:: Task item ::
Only the lines holding "database" are wanted here; copy each from the listing.

:: Data shown ::

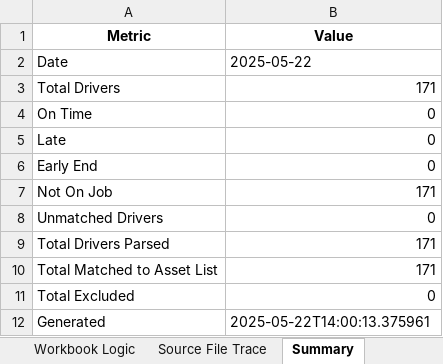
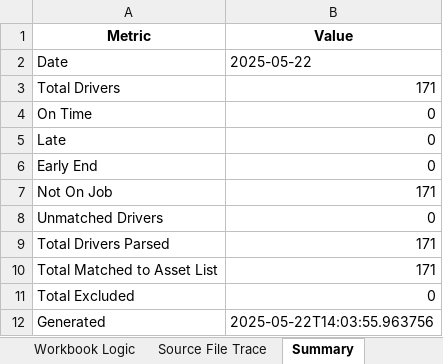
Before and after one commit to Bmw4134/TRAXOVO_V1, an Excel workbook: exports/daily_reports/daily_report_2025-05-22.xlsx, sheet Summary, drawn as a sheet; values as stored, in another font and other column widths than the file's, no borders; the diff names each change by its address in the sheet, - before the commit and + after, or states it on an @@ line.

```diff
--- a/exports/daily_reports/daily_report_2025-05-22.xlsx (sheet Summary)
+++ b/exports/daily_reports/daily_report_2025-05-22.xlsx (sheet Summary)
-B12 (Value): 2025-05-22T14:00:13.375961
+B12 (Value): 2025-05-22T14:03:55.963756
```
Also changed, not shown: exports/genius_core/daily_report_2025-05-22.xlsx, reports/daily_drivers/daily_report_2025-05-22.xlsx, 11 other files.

==

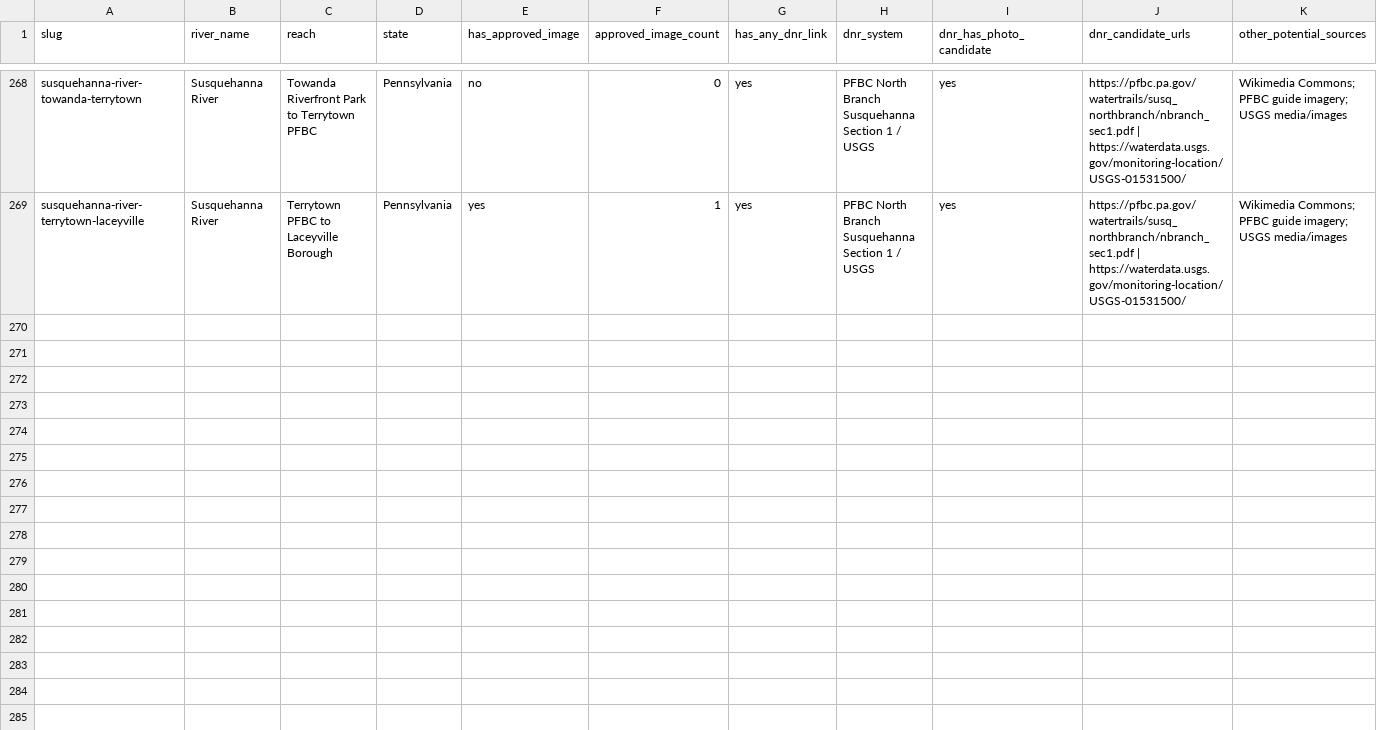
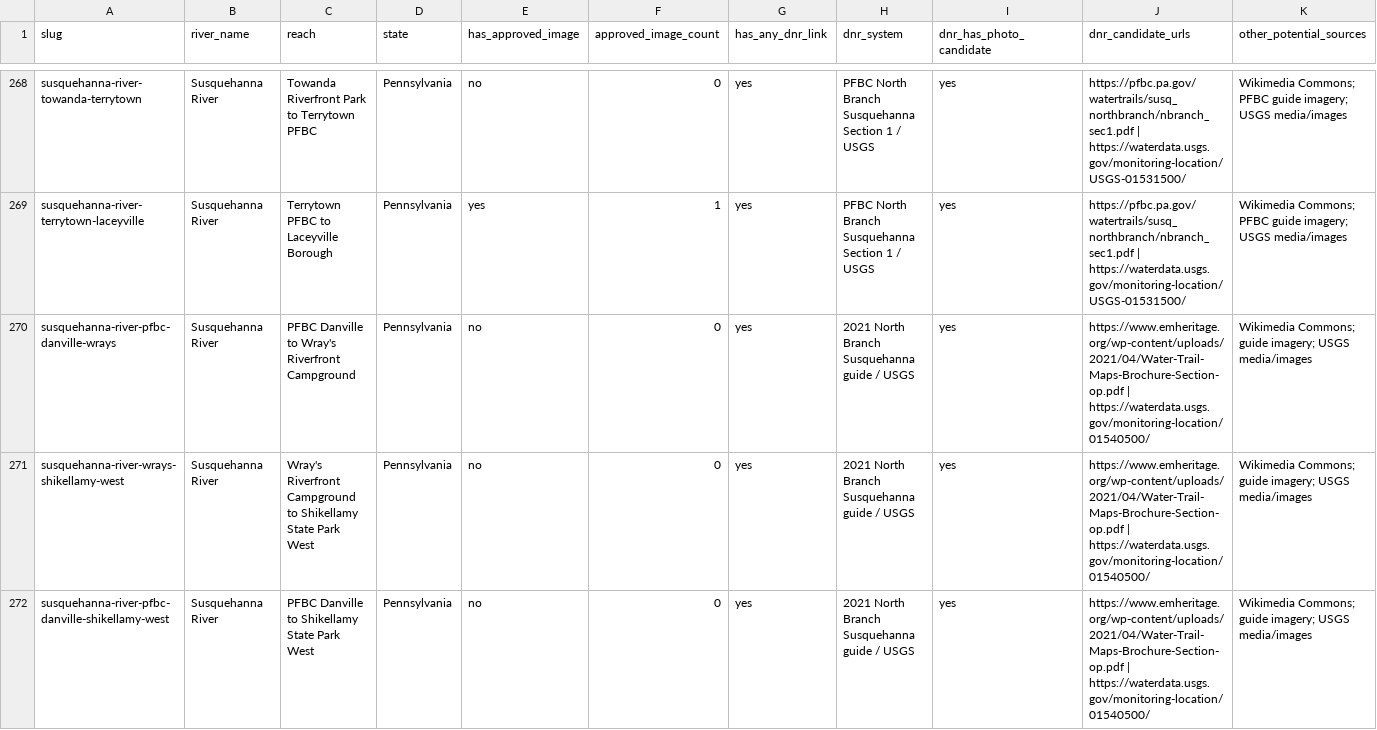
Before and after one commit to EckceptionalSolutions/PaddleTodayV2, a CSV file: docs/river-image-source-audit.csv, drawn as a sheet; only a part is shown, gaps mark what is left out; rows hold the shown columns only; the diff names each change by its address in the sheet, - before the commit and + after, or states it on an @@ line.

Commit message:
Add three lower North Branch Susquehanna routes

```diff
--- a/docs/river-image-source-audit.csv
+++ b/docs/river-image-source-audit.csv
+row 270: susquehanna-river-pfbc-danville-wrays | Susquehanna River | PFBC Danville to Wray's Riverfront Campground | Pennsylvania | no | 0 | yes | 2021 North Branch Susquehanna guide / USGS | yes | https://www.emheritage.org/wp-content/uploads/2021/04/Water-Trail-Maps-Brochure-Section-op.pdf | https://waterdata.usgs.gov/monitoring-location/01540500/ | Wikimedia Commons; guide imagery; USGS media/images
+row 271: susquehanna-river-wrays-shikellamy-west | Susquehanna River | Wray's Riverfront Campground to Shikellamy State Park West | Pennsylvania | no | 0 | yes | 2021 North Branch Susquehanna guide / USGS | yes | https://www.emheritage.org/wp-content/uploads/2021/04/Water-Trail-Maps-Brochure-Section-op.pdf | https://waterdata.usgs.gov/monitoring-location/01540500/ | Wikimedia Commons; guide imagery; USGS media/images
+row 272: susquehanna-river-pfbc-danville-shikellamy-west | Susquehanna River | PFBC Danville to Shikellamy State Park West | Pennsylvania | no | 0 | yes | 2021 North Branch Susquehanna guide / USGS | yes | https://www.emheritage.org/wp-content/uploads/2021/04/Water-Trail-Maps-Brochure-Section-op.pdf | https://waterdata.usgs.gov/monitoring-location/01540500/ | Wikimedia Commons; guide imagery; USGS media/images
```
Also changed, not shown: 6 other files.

* * *

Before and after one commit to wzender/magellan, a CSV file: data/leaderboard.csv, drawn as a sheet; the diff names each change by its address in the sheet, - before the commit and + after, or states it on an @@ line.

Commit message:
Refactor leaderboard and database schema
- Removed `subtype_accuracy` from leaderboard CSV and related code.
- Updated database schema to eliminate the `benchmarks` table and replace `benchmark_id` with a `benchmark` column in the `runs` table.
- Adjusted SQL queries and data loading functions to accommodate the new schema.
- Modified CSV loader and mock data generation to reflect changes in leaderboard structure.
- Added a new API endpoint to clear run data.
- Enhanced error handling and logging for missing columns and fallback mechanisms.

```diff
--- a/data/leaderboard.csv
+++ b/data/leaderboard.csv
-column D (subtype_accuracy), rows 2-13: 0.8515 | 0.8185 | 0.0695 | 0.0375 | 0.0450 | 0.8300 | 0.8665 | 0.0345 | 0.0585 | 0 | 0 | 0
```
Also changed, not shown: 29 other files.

:: Exercise result ::
Refactor leaderboard and database schema
- Updated database schema to eliminate the `benchmarks` table and replace `benchmark_id` with a `benchmark` column in the `runs` table.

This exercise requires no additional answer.